“Like so many Americans in this room, quite honestly, I’m fed up and I do want to ‘Make America Great.’ And I believe that while Donald doesn’t have government experience, I believe that he’s a strong and astute business person … I think he’s a smart gentleman, and I think as the gentleman earlier tonight made comments about Ben Carson, I think Mr. Trump is smart enough to surround himself with a good corps of smart and astute business people and politicians that can in fact make America great again. So that’s why I’m supporting Donald Trump,” she explained. 

8:45 p.m. — The results are in! There were 295 votes. 

Cruz – 86

Rubio – 82

Trump – 57

Carson – 26

Christie – 10

Paul – 9

Bush – 7

Huckabee – 7

Santorum – 5

Kasich – 3

Fiorina – 2

Cora Mills (write in) – 1  
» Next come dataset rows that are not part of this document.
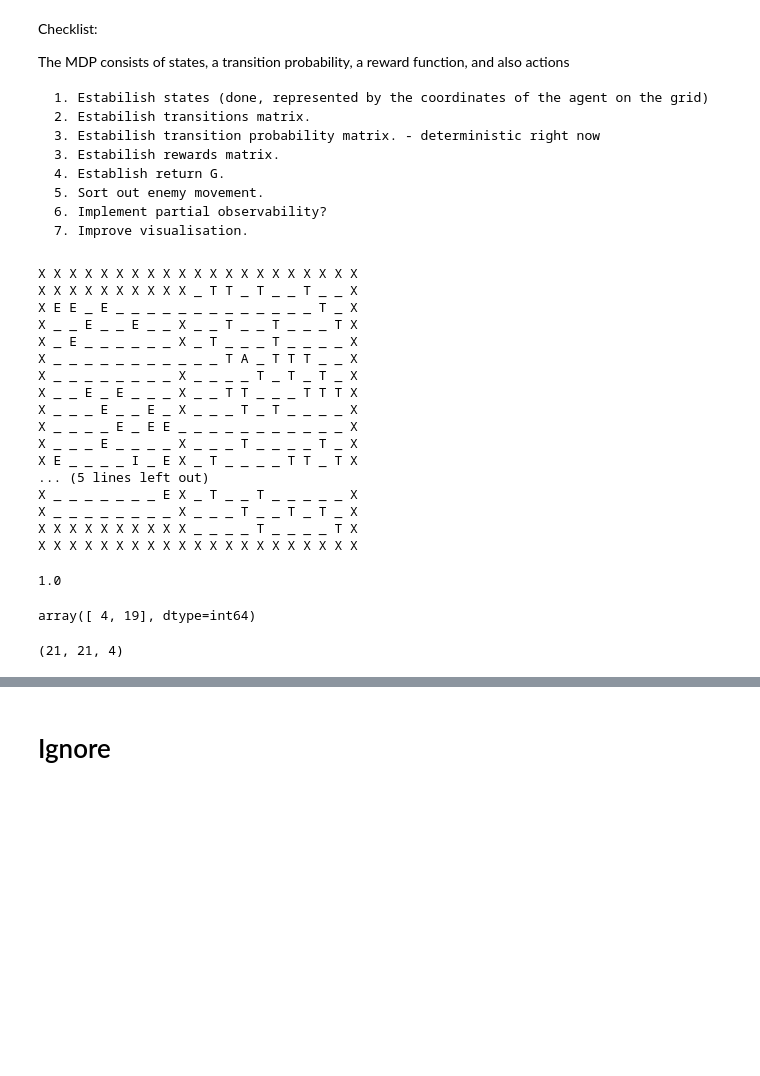
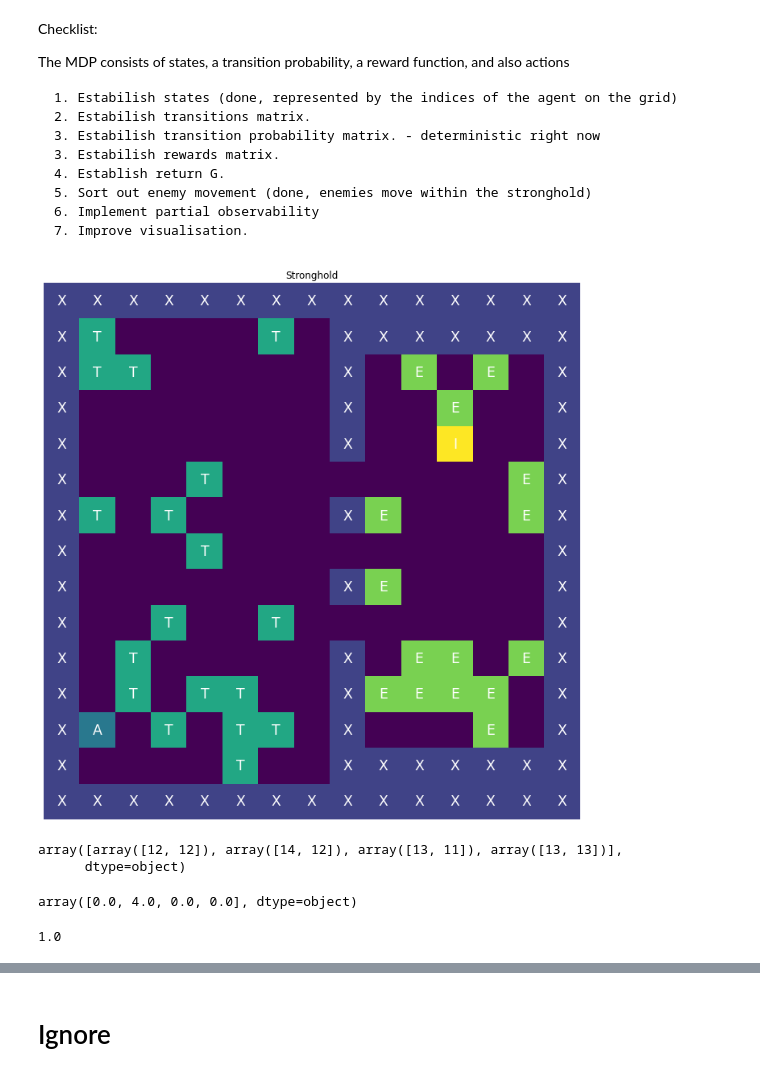
Before and after one commit to Assassinsarms/Stronghold-MDP-Q-learning-in-Stronghold-Environment-DDPG-in-Lunar-Lander, a Jupyter notebook: Aaron_Mir_INM707_Task1.ipynb, the cells around one changed output, grey strips where cells are left out. Cells and saved outputs as stored; diff of their text form; code cells hidden in the pictures; blank space fills up the shorter version.

```diff
--- a/Aaron_Mir_INM707_Task1.ipynb
+++ b/Aaron_Mir_INM707_Task1.ipynb
@@ -24,13 +62,13 @@ Checklist:
 
 The MDP consists of states, a transition probability, a reward function, and also actions
 
-    1. Estabilish states (done, represented by the coordinates of the agent on the grid)
+    1. Estabilish states (done, represented by the indices of the agent on the grid)
     2. Estabilish transitions matrix.
     3. Estabilish transition probability matrix. - deterministic right now
     3. Estabilish rewards matrix.
     4. Establish return G.
-    5. Sort out enemy movement.
-    6. Implement partial observability?
+    5. Sort out enemy movement (done, enemies move within the stronghold)
+    6. Implement partial observability
     7. Improve visualisation.
 # %%
 import numpy as np
@@ -248,39 +354,24 @@ class Stronghold():
 # the actions will be the direct cells that an agent can go to from a particular cell or up down left right
 # the rewards will be given to a robot if a cell/state is directly reachable from the current state.
 # %%
-stronghold = Stronghold(21)
+stronghold = Stronghold(15)
 stronghold.reset()
 stronghold.render()
 # %% [output]
-X X X X X X X X X X X X X X X X X X X X X
-X X X X X X X X X X _ T T _ T _ _ T _ _ X
-X E E _ E _ _ _ _ _ _ _ _ _ _ _ _ _ T _ X
-X _ _ E _ _ E _ _ X _ _ T _ _ T _ _ _ T X
-X _ E _ _ _ _ _ _ X _ T _ _ _ T _ _ _ _ X
-X _ _ _ _ _ _ _ _ _ _ _ T A _ T T T _ _ X
-X _ _ _ _ _ _ _ _ X _ _ _ _ T _ T _ T _ X
-X _ _ E _ E _ _ _ X _ _ T T _ _ _ T T T X
-X _ _ _ E _ _ E _ X _ _ _ T _ T _ _ _ _ X
-X _ _ _ _ E _ E E _ _ _ _ _ _ _ _ _ _ _ X
-X _ _ _ E _ _ _ _ X _ _ _ T _ _ _ _ T _ X
-X E _ _ _ _ I _ E X _ T _ _ _ _ T T _ T X
-... (5 lines left out)
-X _ _ _ _ _ _ _ E X _ T _ _ T _ _ _ _ _ X
-X _ _ _ _ _ _ _ _ X _ _ _ T _ _ T _ T _ X
-X X X X X X X X X X _ _ _ _ T _ _ _ _ T X
-X X X X X X X X X X X X X X X X X X X X X
+[figure, added]
+# %%
+stronghold.P[13][12]
+# %% [output]
+array([array([12, 12]), array([14, 12]), array([13, 11]), array([13, 13])],
+      dtype=object)
+# %%
+stronghold.R[13][12]
+# %% [output]
+array([0.0, 4.0, 0.0, 0.0], dtype=object)
 # %%
 stronghold.land[0][0]
 # %% [output]
 1.0
-# %%
-stronghold.position_agent
-# %% [output]
-array([ 4, 19], dtype=int64)
-# %%
-np.shape(stronghold.P)
-# %% [output]
-(21, 21, 4)
 # %%
 stronghold.P[9][4]
 # %% [output]
```
Also changed, not shown: parts of 7 cells of this notebook.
Gilmore – 0

Total run-time: One hour, 45 minutes.

And that’s a wrap. Let’s do it again in four years. 

 

 

Most Popular

Elections

What Trump Needs to Win

On the menu today: walking through President Trump’s not-so-implausible route to 270 electoral votes, state by state, and taking a look at the gubernatorial races this year -- where GOP candidates from deep red states to a few blue ones are polling considerably ahead of Trump this cycle; and how the country ... Read More
Elections

What Trump Needs to Win

On the menu today: walking through President Trump’s not-so-implausible route to 270 electoral votes, state by state, and taking a look at the gubernatorial races this year -- where GOP candidates from deep red states to a few blue ones are polling considerably ahead of Trump this cycle; and how the country ... Read More

There Is No COVID Plan

The 2020 campaign for president has been surprisingly empty of substance since Joe Biden became the nominee. The Republicans notably didn’t even bother updating their party platform. Donald Trump’s team has spent many of the last days of the campaign making personal attacks, focused on the alleged financial ... Read More

There Is No COVID Plan

The 2020 campaign for president has been surprisingly empty of substance since Joe Biden became the nominee. The Republicans notably didn’t even bother updating their party platform. Donald Trump’s team has spent many of the last days of the campaign making personal attacks, focused on the alleged financial ... Read More